There is no company (none of my household are that fussed about football and certainly don’t want to sit out in the garden watching it on the internet). There is no catering. There’s no Gav Wallace build up. No march to and from the car. No smells, sights, sounds of RP and the other patrons. I don’t even have the fixtures written up in the family calendar like I usually would. It has actually put a lot more focus on the 90 minutes itself, which maybe isn’t my comfort zone.

The Alan Power Pavilion by night

It’s mental that I’ve even just said that! You know how some folk have an Odeon unlimited card cos the just love the cinema, they’ll go to see a film which maybe isn’t their style but just because they can? It’s still an experience and they can munch on a huge carton or popcorn. That’s almost like me at the football. Sometimes the film you see is great! Sometimes the film is crap but the trailers were great?

So thrown in the fact that sometimes this season the games have been bad, sometimes the refereeing has been poor, the players have sometimes made terrible decisions/mistakes and we have been losing games – along with glitchy streams, dodgy wifi and the general downer of COVID it makes for a pretty unsatisfying experience more often than not.
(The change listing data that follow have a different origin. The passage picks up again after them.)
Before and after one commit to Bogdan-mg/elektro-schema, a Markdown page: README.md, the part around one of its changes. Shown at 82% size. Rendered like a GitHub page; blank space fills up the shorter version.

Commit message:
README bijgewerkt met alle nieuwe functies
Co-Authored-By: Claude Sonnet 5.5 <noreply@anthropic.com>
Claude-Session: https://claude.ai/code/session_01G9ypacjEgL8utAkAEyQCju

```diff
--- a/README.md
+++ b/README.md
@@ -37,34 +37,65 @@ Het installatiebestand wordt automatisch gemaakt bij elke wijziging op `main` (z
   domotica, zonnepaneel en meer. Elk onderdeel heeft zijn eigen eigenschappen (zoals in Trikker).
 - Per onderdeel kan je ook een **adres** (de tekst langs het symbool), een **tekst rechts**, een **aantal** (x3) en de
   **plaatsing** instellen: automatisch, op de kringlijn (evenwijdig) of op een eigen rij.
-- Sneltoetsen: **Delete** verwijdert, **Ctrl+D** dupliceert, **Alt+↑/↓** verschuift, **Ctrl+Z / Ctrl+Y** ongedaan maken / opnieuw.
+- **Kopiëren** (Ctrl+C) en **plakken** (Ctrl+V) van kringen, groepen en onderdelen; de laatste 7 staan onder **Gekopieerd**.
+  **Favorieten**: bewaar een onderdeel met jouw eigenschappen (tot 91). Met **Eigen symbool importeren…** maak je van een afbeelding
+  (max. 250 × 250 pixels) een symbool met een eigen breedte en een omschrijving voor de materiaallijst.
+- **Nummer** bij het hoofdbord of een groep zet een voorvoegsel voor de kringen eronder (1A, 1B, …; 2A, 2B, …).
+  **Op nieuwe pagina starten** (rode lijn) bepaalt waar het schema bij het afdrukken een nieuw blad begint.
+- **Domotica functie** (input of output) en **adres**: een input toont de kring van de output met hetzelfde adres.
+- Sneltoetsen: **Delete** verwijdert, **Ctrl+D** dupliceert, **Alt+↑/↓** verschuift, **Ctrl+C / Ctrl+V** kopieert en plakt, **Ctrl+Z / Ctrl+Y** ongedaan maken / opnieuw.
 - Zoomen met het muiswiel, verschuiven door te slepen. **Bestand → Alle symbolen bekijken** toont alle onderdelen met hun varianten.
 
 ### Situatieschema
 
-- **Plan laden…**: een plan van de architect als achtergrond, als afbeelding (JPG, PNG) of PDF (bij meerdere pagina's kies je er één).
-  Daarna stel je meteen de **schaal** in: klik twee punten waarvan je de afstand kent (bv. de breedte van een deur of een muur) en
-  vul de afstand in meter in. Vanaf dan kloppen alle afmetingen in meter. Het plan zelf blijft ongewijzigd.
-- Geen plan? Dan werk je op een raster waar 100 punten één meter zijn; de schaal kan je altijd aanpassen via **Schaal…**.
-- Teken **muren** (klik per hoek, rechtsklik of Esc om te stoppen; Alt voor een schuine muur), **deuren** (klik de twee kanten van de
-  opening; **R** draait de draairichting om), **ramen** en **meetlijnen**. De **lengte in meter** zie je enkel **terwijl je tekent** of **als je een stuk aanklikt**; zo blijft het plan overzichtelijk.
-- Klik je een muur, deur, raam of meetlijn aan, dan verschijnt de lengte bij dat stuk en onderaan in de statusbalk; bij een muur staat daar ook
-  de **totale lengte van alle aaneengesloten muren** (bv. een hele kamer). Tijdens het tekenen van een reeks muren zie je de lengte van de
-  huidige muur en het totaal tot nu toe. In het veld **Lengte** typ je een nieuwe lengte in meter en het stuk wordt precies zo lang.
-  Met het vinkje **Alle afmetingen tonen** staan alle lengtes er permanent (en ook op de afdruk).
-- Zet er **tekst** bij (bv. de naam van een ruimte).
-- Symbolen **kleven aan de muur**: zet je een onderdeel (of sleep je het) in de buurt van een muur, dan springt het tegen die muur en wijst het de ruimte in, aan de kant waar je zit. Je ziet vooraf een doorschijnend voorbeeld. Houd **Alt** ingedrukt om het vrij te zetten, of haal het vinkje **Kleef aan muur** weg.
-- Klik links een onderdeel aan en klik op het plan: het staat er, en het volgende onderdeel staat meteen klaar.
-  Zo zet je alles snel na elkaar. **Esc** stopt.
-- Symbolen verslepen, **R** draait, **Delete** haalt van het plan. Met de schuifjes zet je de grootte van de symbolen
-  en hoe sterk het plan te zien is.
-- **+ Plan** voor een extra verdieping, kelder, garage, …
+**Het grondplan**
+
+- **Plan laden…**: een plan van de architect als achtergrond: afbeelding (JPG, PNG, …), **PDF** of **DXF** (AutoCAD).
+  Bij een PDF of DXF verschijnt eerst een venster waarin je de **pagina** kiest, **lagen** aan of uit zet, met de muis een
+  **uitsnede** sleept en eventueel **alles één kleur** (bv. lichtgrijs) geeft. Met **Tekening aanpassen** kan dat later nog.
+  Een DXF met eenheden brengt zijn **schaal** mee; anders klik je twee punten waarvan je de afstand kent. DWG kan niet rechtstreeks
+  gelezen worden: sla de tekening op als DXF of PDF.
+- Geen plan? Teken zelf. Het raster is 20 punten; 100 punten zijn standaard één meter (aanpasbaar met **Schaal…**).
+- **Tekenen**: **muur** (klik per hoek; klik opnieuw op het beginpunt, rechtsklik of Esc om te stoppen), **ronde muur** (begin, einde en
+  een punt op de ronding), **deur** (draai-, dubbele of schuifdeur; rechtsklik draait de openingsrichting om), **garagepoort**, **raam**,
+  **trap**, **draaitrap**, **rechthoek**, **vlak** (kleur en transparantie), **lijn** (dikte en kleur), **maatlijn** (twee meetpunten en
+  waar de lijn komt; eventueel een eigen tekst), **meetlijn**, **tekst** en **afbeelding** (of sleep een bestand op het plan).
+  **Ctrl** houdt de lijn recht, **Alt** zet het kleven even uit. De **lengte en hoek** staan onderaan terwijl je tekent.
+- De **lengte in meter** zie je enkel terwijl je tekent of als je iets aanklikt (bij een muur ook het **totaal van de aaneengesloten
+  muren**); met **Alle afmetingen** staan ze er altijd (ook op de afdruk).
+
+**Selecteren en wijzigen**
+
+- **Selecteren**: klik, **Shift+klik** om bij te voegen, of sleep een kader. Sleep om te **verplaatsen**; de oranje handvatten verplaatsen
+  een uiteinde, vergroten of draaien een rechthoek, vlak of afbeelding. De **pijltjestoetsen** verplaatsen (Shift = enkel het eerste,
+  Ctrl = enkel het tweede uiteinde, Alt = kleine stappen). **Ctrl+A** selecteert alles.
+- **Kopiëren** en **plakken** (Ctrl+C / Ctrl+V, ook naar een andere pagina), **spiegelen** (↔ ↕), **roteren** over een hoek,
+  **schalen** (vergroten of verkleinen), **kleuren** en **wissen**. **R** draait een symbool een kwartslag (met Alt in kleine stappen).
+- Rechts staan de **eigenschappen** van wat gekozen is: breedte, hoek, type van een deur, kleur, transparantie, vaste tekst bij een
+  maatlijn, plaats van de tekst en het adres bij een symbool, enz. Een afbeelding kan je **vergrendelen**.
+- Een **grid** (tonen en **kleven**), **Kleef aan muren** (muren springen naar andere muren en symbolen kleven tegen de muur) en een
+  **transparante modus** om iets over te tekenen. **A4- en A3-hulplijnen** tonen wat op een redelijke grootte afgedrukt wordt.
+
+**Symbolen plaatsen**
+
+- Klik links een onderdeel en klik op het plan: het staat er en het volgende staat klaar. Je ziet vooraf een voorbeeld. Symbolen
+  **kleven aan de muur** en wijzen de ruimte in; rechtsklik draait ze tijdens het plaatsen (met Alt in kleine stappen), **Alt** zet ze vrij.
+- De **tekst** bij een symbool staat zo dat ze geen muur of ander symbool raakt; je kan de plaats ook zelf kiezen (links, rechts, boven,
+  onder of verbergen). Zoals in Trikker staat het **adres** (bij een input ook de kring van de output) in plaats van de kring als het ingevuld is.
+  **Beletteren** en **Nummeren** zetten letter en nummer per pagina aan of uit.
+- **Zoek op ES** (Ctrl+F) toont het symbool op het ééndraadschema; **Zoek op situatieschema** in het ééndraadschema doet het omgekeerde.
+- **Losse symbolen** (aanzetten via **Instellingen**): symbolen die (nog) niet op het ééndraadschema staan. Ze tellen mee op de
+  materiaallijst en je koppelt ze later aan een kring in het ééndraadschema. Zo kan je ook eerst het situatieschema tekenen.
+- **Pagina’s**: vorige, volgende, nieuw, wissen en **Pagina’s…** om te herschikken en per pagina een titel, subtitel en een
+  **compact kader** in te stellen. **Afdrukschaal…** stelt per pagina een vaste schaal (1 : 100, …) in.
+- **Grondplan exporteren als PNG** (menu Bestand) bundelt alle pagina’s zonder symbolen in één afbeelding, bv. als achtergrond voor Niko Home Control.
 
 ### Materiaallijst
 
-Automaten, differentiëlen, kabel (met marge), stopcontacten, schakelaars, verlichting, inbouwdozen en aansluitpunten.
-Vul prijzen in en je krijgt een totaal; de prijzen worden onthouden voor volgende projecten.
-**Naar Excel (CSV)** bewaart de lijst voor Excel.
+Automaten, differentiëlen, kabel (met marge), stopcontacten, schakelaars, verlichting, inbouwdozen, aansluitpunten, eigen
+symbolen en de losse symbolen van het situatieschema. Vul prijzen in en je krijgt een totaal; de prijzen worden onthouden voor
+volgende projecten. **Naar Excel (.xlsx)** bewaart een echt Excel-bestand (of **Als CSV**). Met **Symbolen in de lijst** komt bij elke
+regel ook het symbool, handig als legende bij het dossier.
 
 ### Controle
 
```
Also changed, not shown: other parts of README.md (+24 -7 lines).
To really cap off the bad matches you don’t even get the chance to let off steam on the way back to the car – you are already at home, and the kids are already on top of you, or the housework is immediately on the agenda etc etc and you can’t easily let go of the football induced frustrations and of course all of the superstitions that had tried to be followed earlier in the day get blown away by another last minute defeat.

Do you know what? I want to do it again on Wednesday, or the following Saturday. I don’t really want to miss a second of football and Killie in whatever medium I can get it in.

Like I said – it’s more than just 90 minutes on a Saturday.